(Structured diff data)
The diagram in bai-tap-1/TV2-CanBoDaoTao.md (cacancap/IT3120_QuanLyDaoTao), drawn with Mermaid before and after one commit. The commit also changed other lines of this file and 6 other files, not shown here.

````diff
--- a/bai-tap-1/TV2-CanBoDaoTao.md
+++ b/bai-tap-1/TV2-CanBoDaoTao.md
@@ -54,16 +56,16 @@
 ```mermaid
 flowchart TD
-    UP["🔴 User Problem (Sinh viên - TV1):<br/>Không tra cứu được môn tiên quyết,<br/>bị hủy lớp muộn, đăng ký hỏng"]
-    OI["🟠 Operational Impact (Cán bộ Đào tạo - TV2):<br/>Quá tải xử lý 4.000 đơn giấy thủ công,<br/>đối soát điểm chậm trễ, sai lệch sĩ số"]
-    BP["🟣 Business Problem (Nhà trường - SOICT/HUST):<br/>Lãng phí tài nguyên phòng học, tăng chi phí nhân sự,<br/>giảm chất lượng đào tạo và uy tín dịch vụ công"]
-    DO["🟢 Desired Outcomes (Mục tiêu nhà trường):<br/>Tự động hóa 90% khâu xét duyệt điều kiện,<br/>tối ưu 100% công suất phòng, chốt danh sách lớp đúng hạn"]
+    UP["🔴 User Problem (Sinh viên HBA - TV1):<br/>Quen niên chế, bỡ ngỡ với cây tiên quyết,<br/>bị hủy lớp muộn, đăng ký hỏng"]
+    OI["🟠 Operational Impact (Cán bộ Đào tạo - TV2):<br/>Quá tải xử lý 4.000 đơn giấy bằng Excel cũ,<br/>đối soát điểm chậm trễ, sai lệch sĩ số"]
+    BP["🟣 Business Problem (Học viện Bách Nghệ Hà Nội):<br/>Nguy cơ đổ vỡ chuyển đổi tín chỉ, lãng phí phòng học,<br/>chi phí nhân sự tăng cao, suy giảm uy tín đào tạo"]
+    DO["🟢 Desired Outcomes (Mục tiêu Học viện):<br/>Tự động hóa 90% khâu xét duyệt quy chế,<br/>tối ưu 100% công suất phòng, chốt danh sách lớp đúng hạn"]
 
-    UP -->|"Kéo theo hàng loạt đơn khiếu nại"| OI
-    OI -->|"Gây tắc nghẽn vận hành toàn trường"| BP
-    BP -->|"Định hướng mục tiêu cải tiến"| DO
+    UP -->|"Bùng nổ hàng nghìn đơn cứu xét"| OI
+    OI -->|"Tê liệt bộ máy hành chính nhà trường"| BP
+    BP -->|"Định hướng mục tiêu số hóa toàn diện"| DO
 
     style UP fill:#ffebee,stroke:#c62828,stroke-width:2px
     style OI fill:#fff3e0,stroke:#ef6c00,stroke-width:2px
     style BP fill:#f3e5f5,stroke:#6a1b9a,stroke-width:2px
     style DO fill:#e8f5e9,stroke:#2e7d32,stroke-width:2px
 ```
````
---
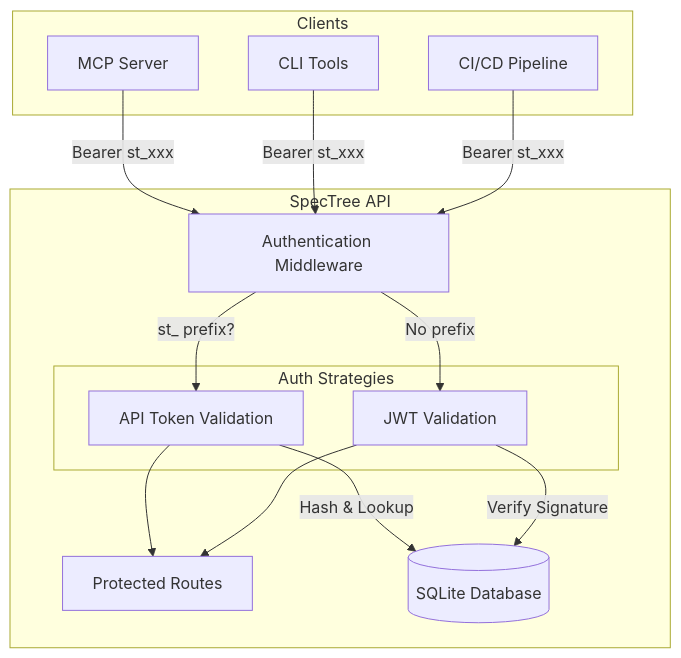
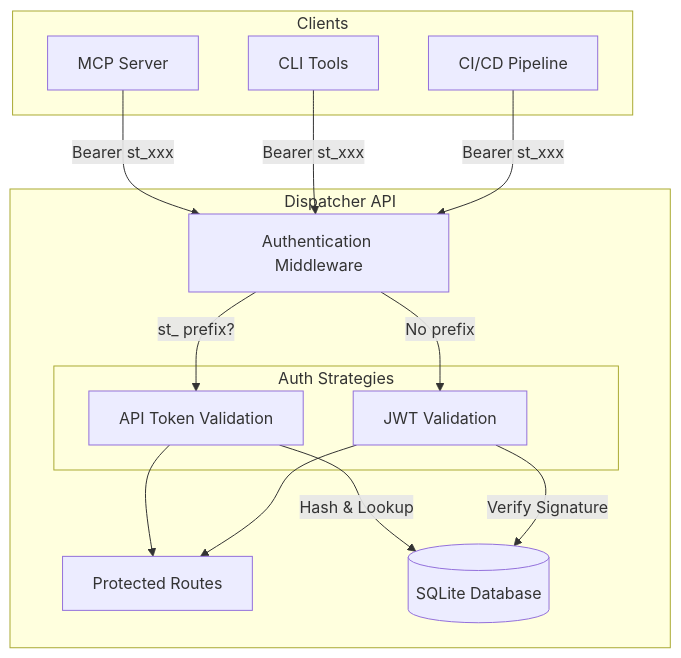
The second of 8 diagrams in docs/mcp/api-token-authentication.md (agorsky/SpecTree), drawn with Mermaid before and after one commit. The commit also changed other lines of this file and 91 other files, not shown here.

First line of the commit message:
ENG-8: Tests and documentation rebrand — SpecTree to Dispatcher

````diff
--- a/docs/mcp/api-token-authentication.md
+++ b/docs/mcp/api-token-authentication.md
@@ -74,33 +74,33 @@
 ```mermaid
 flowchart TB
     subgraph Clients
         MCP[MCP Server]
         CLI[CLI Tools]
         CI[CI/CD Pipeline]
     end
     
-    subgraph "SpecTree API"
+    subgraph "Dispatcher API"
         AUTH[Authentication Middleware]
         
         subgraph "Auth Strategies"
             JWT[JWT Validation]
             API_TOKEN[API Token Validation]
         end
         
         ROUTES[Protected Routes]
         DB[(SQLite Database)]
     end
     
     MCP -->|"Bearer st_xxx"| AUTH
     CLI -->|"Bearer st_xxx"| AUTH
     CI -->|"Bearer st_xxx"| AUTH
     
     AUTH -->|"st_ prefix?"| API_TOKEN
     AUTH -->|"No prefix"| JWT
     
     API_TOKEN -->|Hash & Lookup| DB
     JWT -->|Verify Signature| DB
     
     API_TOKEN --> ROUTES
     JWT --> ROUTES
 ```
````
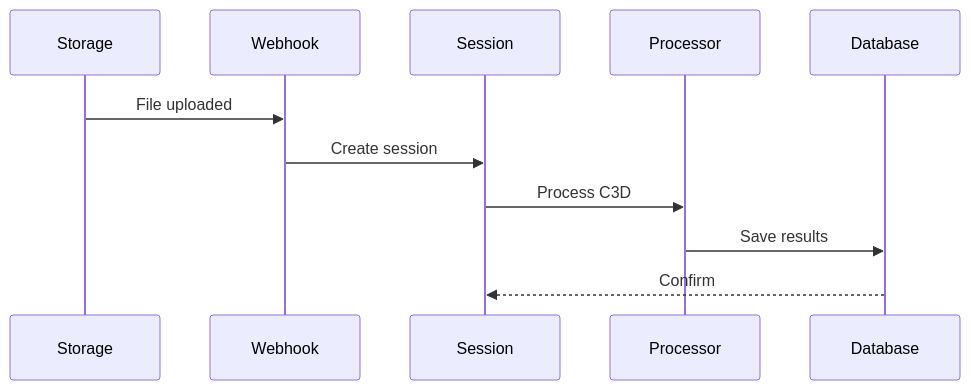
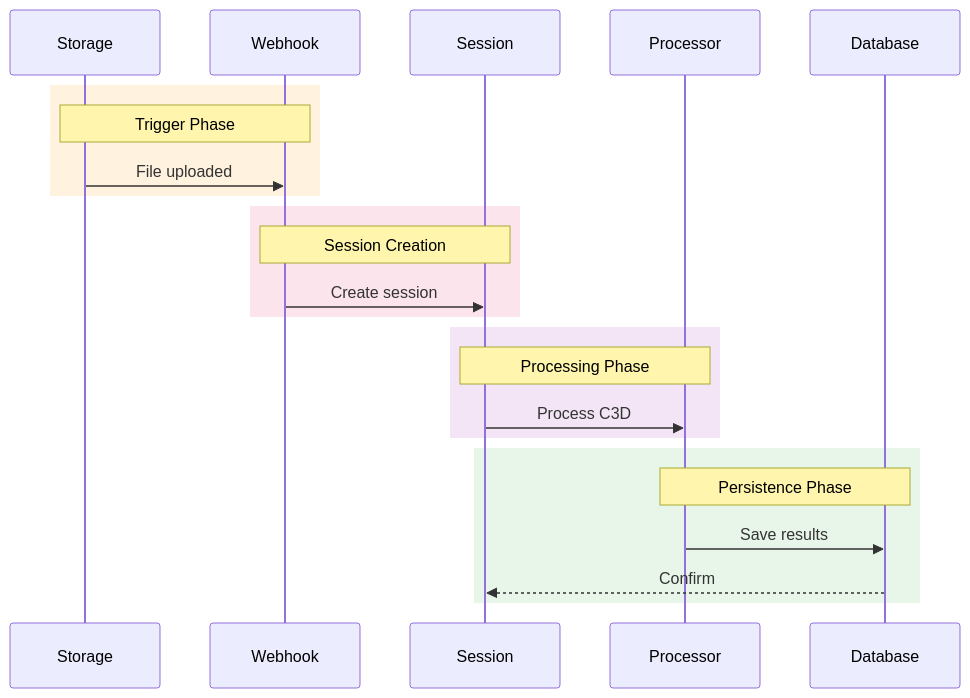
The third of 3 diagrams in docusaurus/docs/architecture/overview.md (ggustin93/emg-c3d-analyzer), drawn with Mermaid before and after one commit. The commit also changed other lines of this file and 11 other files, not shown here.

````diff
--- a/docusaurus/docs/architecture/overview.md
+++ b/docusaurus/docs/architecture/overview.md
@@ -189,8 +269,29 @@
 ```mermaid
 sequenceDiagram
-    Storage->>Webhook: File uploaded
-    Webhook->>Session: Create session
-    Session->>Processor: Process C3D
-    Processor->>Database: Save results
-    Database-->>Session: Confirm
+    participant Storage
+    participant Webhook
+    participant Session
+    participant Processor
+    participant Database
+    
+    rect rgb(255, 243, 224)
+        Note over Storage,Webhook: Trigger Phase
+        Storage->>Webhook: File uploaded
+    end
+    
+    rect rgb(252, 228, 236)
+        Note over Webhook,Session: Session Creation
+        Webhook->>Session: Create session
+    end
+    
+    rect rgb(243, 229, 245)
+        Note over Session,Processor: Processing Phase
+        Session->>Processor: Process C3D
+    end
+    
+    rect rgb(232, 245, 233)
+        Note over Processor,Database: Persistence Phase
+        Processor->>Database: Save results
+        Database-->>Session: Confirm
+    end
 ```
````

Goal of the exercise
The result is a copy of every line above where the word "muộn" shows up.

Finished task
-    UP["🔴 User Problem (Sinh viên - TV1):<br/>Không tra cứu được môn tiên quyết,<br/>bị hủy lớp muộn, đăng ký hỏng"]
+    UP["🔴 User Problem (Sinh viên HBA - TV1):<br/>Quen niên chế, bỡ ngỡ với cây tiên quyết,<br/>bị hủy lớp muộn, đăng ký hỏng"]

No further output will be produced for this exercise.